Brune and McKibben have been very clear about what they hope to accomplish. Oil companies have invested upward of $100 billion to extract the unconventional oil in the sands. A pipeline is the only way to export it. The Keystone pipeline is Canada’s Plan A. Plan B is a pipeline to British Columbia, which would get the oil to China.
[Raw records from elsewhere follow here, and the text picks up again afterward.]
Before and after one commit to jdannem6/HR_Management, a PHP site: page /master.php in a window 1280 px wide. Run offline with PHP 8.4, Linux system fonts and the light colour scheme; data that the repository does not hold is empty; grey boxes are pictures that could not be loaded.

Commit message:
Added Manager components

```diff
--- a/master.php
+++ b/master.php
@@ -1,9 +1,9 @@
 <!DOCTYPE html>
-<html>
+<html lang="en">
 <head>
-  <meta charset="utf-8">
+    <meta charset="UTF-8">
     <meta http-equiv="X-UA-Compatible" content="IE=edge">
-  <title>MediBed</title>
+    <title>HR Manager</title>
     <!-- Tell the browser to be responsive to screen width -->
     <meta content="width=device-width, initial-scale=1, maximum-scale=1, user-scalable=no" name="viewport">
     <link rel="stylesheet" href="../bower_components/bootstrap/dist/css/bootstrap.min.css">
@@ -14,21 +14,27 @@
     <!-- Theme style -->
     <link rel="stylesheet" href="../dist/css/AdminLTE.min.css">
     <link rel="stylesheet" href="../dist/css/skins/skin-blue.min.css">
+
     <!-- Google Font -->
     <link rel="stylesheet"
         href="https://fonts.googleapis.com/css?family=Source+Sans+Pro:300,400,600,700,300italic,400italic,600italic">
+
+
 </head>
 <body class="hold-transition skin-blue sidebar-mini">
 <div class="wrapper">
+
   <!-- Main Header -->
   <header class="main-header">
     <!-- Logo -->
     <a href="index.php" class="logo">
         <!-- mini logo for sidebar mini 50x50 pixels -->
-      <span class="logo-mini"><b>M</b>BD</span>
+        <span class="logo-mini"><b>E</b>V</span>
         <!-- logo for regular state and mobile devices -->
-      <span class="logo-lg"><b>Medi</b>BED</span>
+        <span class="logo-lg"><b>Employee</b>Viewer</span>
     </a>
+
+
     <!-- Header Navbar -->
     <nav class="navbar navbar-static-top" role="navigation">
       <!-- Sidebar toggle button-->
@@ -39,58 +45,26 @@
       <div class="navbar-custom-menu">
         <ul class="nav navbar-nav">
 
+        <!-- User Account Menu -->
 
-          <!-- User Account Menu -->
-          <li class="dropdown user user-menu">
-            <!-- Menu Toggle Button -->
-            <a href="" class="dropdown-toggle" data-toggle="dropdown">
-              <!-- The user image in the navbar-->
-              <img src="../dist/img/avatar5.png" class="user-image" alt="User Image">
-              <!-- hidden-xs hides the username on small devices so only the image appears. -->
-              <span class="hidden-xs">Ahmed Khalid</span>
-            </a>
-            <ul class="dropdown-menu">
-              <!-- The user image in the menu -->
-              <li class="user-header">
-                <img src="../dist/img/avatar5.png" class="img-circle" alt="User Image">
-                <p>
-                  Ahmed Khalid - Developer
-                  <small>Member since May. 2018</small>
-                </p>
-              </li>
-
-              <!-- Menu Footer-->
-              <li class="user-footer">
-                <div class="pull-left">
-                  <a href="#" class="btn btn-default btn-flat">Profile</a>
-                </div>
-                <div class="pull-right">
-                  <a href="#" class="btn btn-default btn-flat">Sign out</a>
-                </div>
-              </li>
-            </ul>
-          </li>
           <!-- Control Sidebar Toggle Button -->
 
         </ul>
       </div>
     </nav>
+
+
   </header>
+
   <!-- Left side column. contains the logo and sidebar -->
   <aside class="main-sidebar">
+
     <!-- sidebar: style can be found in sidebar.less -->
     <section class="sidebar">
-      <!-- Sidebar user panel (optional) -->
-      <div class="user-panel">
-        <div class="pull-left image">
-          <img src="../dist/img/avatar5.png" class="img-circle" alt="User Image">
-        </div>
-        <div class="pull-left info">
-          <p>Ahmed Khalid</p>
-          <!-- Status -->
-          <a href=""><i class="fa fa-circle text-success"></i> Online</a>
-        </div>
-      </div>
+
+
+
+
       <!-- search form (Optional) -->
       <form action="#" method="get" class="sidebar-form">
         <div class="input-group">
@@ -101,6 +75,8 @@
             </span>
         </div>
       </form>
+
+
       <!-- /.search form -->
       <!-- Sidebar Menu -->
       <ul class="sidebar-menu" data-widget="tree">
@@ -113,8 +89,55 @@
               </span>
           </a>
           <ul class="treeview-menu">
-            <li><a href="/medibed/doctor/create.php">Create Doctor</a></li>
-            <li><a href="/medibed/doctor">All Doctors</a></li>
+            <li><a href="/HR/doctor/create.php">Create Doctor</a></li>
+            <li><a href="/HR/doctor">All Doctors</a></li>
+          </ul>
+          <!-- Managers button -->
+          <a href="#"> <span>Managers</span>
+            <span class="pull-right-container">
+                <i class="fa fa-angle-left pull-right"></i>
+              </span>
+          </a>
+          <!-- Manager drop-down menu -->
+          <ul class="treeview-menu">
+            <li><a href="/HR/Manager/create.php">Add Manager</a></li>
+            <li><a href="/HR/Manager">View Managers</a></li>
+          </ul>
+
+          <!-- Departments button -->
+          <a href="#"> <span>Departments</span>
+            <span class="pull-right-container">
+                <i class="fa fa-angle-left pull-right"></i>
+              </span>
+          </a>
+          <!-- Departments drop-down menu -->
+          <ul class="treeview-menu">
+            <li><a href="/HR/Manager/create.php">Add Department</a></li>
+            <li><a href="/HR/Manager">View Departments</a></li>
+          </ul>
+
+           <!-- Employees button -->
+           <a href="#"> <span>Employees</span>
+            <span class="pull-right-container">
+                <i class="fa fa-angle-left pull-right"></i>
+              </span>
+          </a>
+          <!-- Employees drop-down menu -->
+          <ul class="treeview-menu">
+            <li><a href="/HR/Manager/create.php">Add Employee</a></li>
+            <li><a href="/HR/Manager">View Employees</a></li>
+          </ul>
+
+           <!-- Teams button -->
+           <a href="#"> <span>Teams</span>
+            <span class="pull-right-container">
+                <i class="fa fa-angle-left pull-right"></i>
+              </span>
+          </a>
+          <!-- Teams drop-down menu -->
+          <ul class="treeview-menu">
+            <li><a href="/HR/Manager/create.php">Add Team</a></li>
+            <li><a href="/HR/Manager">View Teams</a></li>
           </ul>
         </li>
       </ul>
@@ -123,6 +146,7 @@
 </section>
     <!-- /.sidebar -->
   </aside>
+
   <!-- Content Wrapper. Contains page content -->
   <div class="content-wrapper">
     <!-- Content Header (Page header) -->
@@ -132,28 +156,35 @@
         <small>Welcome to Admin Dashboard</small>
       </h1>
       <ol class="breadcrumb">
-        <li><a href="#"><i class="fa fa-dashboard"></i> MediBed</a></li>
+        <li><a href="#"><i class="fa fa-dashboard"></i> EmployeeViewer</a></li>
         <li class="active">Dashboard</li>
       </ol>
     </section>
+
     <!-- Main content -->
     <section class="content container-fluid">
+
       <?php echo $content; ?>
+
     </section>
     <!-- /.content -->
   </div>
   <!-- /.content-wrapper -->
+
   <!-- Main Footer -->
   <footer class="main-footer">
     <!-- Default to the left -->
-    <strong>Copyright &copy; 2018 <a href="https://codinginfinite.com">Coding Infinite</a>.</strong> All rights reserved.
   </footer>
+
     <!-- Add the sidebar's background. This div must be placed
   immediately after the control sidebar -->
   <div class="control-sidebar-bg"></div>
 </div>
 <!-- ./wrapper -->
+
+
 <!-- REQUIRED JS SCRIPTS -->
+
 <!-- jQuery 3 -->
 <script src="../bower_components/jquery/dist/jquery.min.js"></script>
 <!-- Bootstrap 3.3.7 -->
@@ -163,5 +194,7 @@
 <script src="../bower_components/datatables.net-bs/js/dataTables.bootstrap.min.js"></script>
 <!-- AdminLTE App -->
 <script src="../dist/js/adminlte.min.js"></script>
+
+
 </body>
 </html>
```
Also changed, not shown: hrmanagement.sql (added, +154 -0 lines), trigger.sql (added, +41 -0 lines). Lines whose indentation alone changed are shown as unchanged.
If the president blocks Keystone, and the First Nation tribes continue their staunch opposition to the western pipeline, then Canada will have the second largest oil reserves in the world — and no place to sell it. The assumption of the activists is that by choking off the supply of new oil sources like the tar sands, the U.S. — and maybe the world — will be forced to transition more quickly to green energy.
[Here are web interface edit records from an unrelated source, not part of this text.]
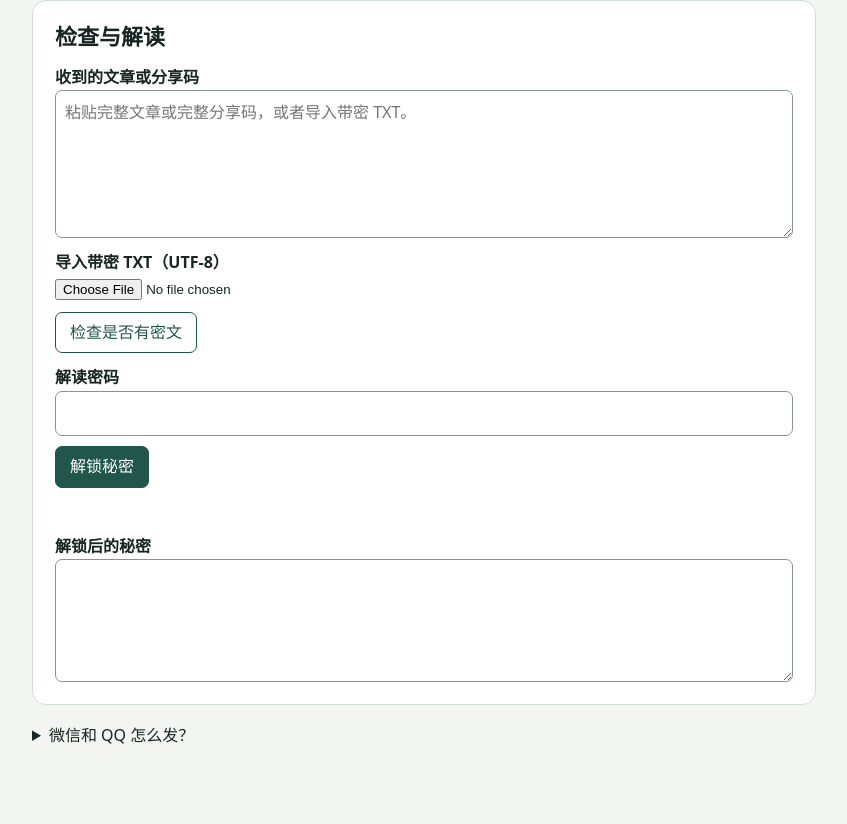
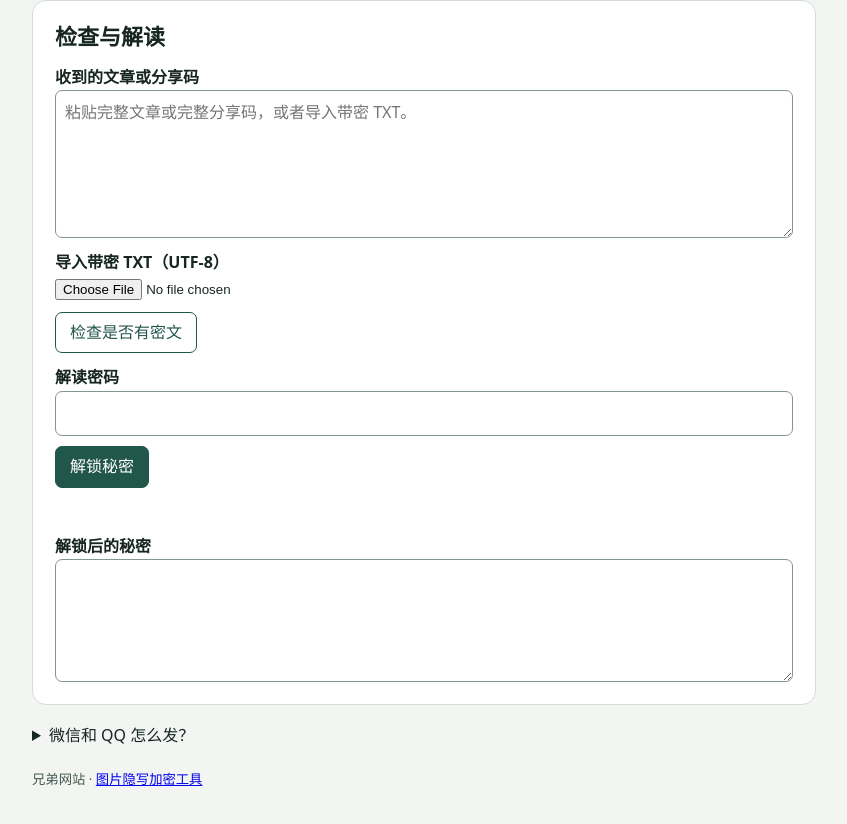
Before and after one commit to i711net/cangzi, a plain HTML site: page index.html in a window 1280 px wide. Shown: the part 1063-1887 px from the top of the page, without its empty margins (216-1063 px from the left). Before the commit the page ends 1847 px from the top, so only its background shows below. Drawn offline with Linux system fonts and the light colour scheme.

Commit message:
Add files via upload

```diff
--- a/index.html
+++ b/index.html
@@ -33,6 +33,7 @@
 <label for="revealed">解锁后的秘密</label><textarea id="revealed" rows="4" readonly></textarea>
 </section>
 <details><summary>微信和 QQ 怎么发？</summary><p>直接发聊天文字时，选择「微信 / QQ 文本」。接收方可以粘贴整篇，也可以只粘贴完整的 CZ1 分享码。</p><p>如果希望正文外观不变，选择「隐形正文」并保存为 TXT，作为文件发送。接收方下载后直接导入 TXT。</p><p>本页在浏览器内加密和解密，不保存密码。</p></details>
+<footer><small>兄弟网站 · <a href="https://hide.120360.xyz/">图片隐写加密工具</a></small></footer>
 </main>
 <script>
 'use strict';
```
Can you see how backward this logic is? As Adam Brandt, an energy expert at Stanford University, pointed out to me recently, so long as the demand is there, energy producers are going to search for new supplies of fossil fuel — many of them using unconventional means like tar sands extraction. “With growing global demand, the economic pressure to develop unconventional resources is enormous and not going away,” he said. “Can environmental groups expect to win a series of fights for decades to come, when the economic forces are aligned very strongly against them in each round?” The answer is obvious: no. The emphasis should be on demand, not supply. If the U.S. stopped consuming so much of the world’s oil, the economic need for the tar sands would evaporate.